Eventually one of the kids separated his two trains and dropped one in front of Gabe. Good parenting. Gabe took it happily and went along his merry way running it up and down the little tracks, still being obliviously in the way of the other 2 kids who were sighing, and moving around him when he wouldn’t budge.
When Kamel finally came to find us he took one look at me and asked what was wrong. It takes a lot of energy to let your kid just do his thing. It takes a lot of energy to do nothing in the face of so much desire to do something.
I felt crazy to have such an emotional response. It was just kids at a train table. Wait until he gets hurt at recess. Wait until his friends are mean to him. Wait until his own heart is broken. Mine will break for his a thousand times stronger. But I will hold back. I will let him fight his battles, I will let him navigate his own social sphere, I will comfort, but I will also watch from a distance – the distance that kills me to maintain.
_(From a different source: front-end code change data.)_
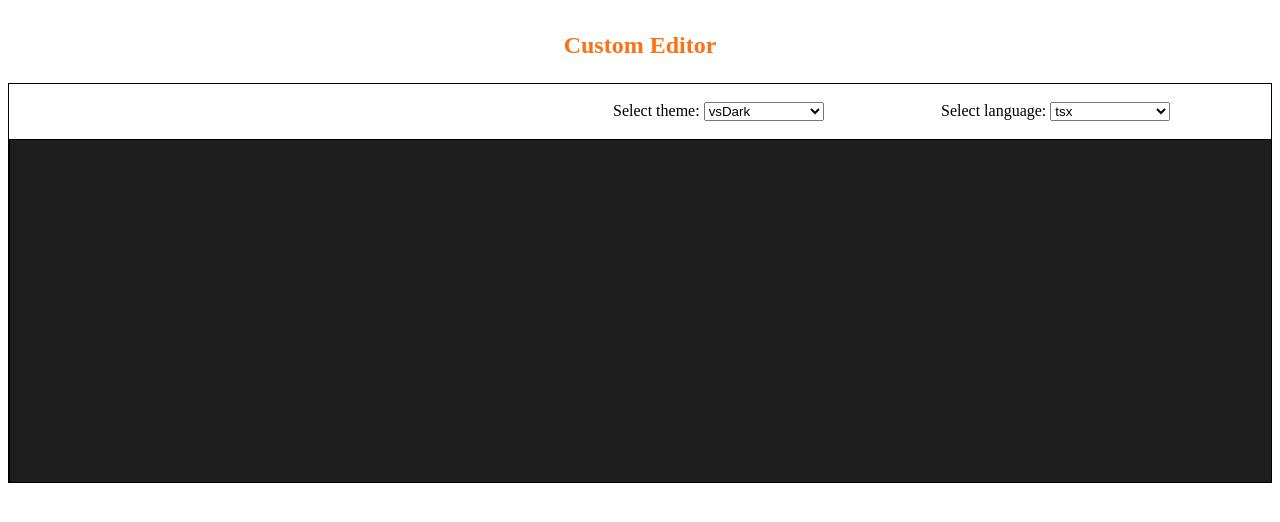
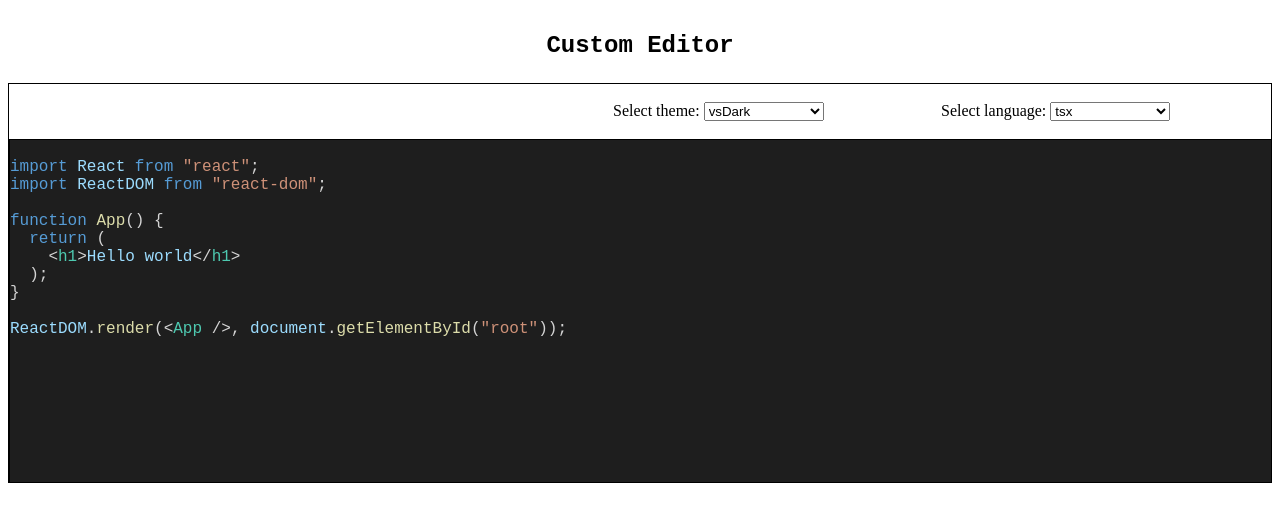
Before and after one commit to qur786/tealfeed-react-editor, a React (Vite) app: page / in a window 1280 px wide. Shown: the top 522 px of the page. Built offline with nearby package versions, Linux system fonts and the light colour scheme; a web font is replaced by a local one.

Commit message:
refactor: added intial text as a prop

```diff
--- a/src/App.css
+++ b/src/App.css
@@ -10,5 +10,5 @@
   text-align: center;
   font-size: 24px;
   font-weight: 700;
-  color: #f97316;
+  font-family: monospace;
 }
--- a/src/App.tsx
+++ b/src/App.tsx
@@ -2,6 +2,18 @@ import { CodeEditor } from "./compoents/CodeEditor";
 import "./App.css";
 
 export function App(): JSX.Element {
+  const initialText = `
+import React from "react";
+import ReactDOM from "react-dom";
+
+function App() {
+  return (
+    <h1>Hello world</h1>
+  );
+}
+
+ReactDOM.render(<App />, document.getElementById("root"));
+`;
   return (
     <div className="main-container">
       <p className="heading">Custom Editor</p>
@@ -11,6 +23,7 @@ export function App(): JSX.Element {
           height: 400,
           border: "1px solid black",
         }}
+        initialText={initialText}
       />
     </div>
   );
--- a/src/compoents/CodeEditor/index.tsx
+++ b/src/compoents/CodeEditor/index.tsx
@@ -9,6 +9,7 @@ import "./index.css";
 
 interface CodeEditorProps {
   style: CSSProperties;
+  initialText?: string;
 }
 
 /**
@@ -17,7 +18,10 @@ interface CodeEditorProps {
  * @param {CodeEditorProps} param0
  * @returns {JSX.Element}
  */
-export function CodeEditor({ style = {} }: CodeEditorProps): JSX.Element {
+export function CodeEditor({
+  style = {},
+  initialText,
+}: CodeEditorProps): JSX.Element {
   const [theme, setTheme] = useState<AvailableTheme>("vsDark");
   const [language, setLanguage] = useState<AvailableLanguage>("tsx");
 
@@ -60,7 +64,7 @@ export function CodeEditor({ style = {} }: CodeEditorProps): JSX.Element {
           )}
         />
       </div>
-      <CodeEditorTextArea theme={theme} />
+      <CodeEditorTextArea theme={theme} initialText={initialText} />
     </div>
   );
 }
--- a/src/compoents/CodeEditorTextArea/index.tsx
+++ b/src/compoents/CodeEditorTextArea/index.tsx
@@ -11,6 +11,7 @@ import "./index.css";
 interface CodeEditorTextAreaProps {
   theme: AvailableTheme;
   tabSize?: number;
+  initialText?: string;
 }
 
 /**
@@ -22,8 +23,9 @@ interface CodeEditorTextAreaProps {
 export function CodeEditorTextArea({
   theme,
   tabSize = 2,
+  initialText = "",
 }: CodeEditorTextAreaProps): JSX.Element {
-  const [text, setText] = useState("");
+  const [text, setText] = useState(initialText);
   const editorRef = useRef<HTMLDivElement>(null);
 
   const handleTextChange: ChangeEventHandler<HTMLTextAreaElement> = (event) => {
```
And then yesterday I read this post by Rebecca Woolf about her youngest, twin girls, going off to preschool. I remember when they were born. I remember when they were conceived. I remember her family before they existed. And I cried at my desk when I read this post. I cried because of my own memories reading about her kids, and I cried because I’m going to have a thousand of those moments with Gabe, and I cried because I’m not crazy. This is just what it is to be a parent. All the joy and all the love and all of the heartache. All of the broken bits you tear off of yourself and hand to another human, not expecting – no, knowing – that it will never ever be truly returned. But it’s ok. I do it willingly. Go forth and be awesome, Gabriel. Wave your fiery sword. I’ll be watching.